The body does not produce sufficient blood cells, causing a deficiency in all blood cell types- red and white blood cells and platelets in this rare type of anemia. This disease is caused due to damaged stem cells in the bone marrow, which commonly occurs when the immune system attacks the stem cells. There are other factors that affect the bone marrow including, chemotherapy and radiation, exposure to toxins like pesticides, arsenic and benzene, pregnancy, and more.
Sickle cell anemia
Inherited by hemoglobin genes, one from each parent, this condition of blood disorder is caused by a gene mutation that indicates the body to produce hemoglobin. The mutation, however, causes the formation of a defective form of hemoglobin called hemoglobin S, which propagates red blood cells to turn into a stiff and sticky, crescent-like shape. This leads to blocking blood flow in the limbs and organs, adding to the risk of infection, pain and a reduction in red blood cells, owing to the short life span of sickle cells.
This is another inherited blood disorder that is passed from parents to children, and that causes less production of hemoglobin due to the mutations in the DNA cells. Made of alpha and beta chains, molecules of hemoglobin can be affected in mutations, causing alpha-thalassemia or beta-thalassemia.

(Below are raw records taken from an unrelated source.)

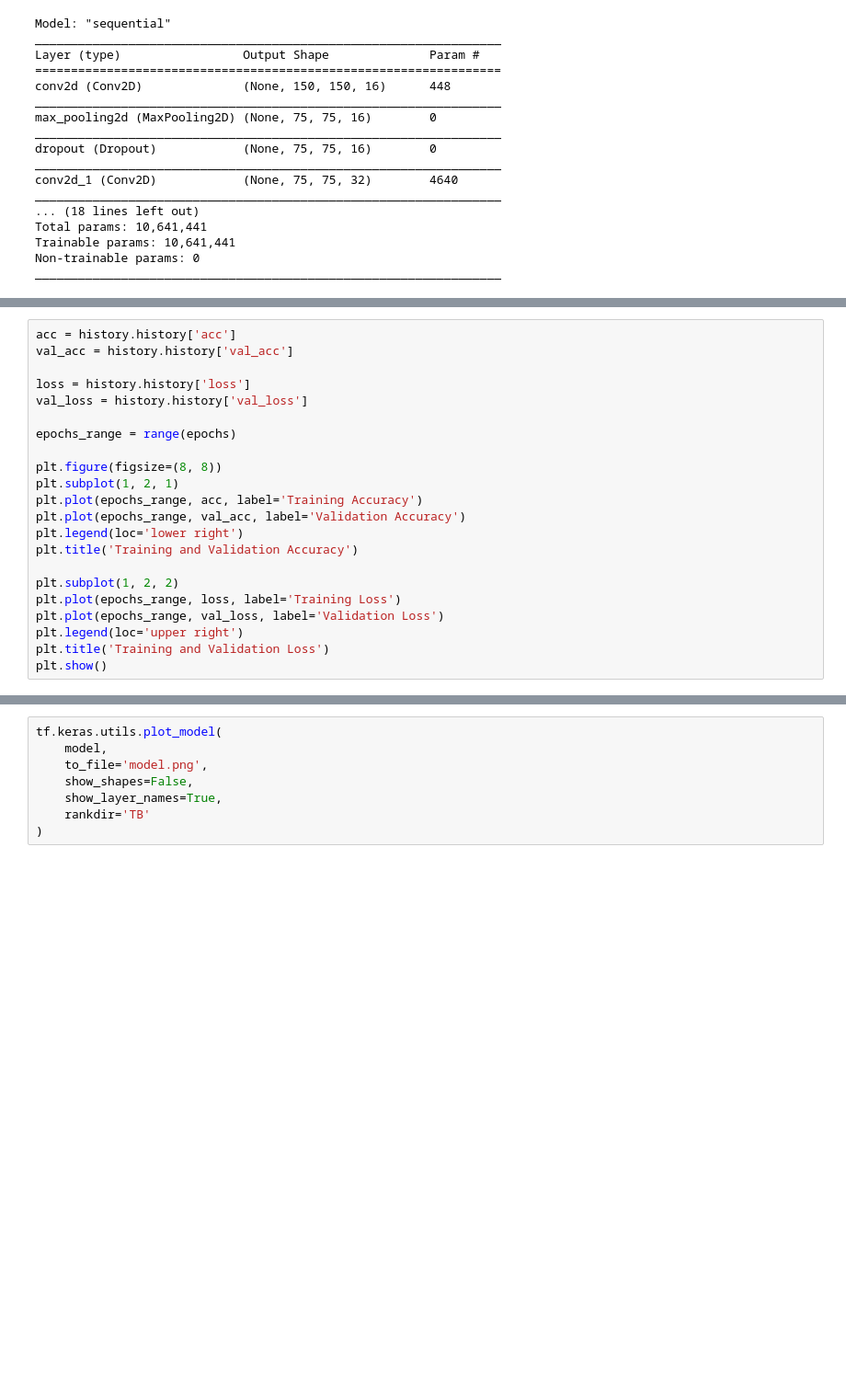
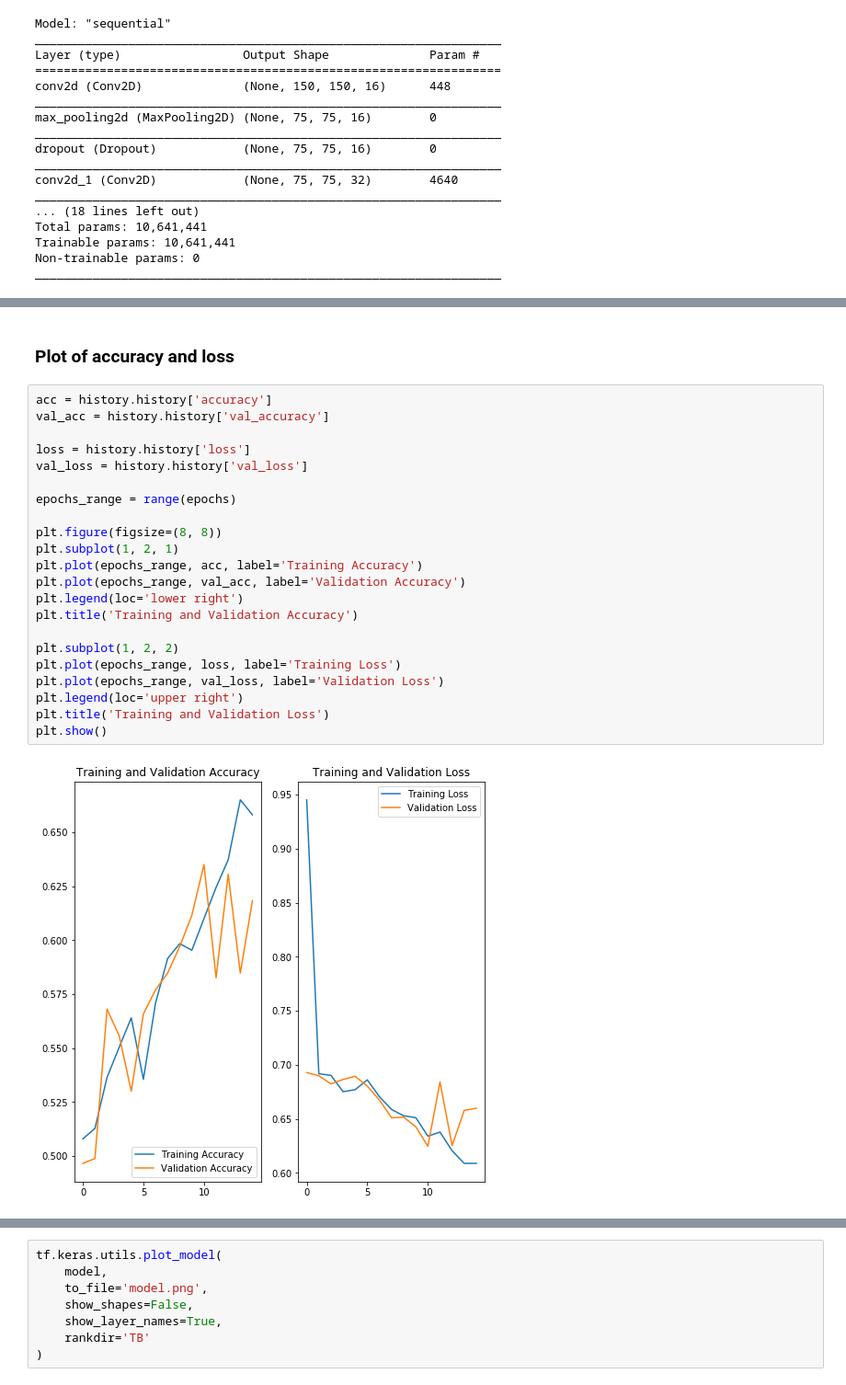
Before and after one commit to azharul/Cats_vs_Dogs, a Jupyter notebook: dog_vs_cat_data_augment.ipynb, the cells around one changed output, grey strips where cells are left out. Shown at 92% size. Saved outputs shown, nothing was run; the diff lists cells and outputs as text; blank space fills up the shorter version.

```diff
--- a/dog_vs_cat_data_augment.ipynb
+++ b/dog_vs_cat_data_augment.ipynb
@@ -177,22 +187,26 @@ Wall time: 20min 51s
+# %% [markdown]
+### Plot of accuracy and loss
 # %%
-acc = history.history['acc']
-val_acc = history.history['val_acc']
+acc = history.history['accuracy']
+val_acc = history.history['val_accuracy']
 
 loss = history.history['loss']
 val_loss = history.history['val_loss']
 
 epochs_range = range(epochs)
 
 plt.figure(figsize=(8, 8))
 plt.subplot(1, 2, 1)
 plt.plot(epochs_range, acc, label='Training Accuracy')
 plt.plot(epochs_range, val_acc, label='Validation Accuracy')
 plt.legend(loc='lower right')
 plt.title('Training and Validation Accuracy')
 
 plt.subplot(1, 2, 2)
 plt.plot(epochs_range, loss, label='Training Loss')
 plt.plot(epochs_range, val_loss, label='Validation Loss')
 plt.legend(loc='upper right')
 plt.title('Training and Validation Loss')
 plt.show()
+# %% [output]
+[figure, added]
```
Also changed, not shown: parts of 9 cells of this notebook.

Vitamin deficiency anemia
While the name is self-explanatory, the vitamins associated with this deficiency are vitamin b-12, vitamin C, and folate. This anemia can occur when your diet lacks these specific vitamins, or your body has trouble processing or absorbing them. While altering your diet could make a substantial difference, it’s imperative to look for causes beyond a dietary fix. Your body may find it difficult to absorb most of these nutrients if you have celiac disease, intestinal surgery, excessive alcohol consumption, and anti-seizure medications. Other causes include bacterial growth in the small intestine, tapeworm ingestion, and chronic kidney disease.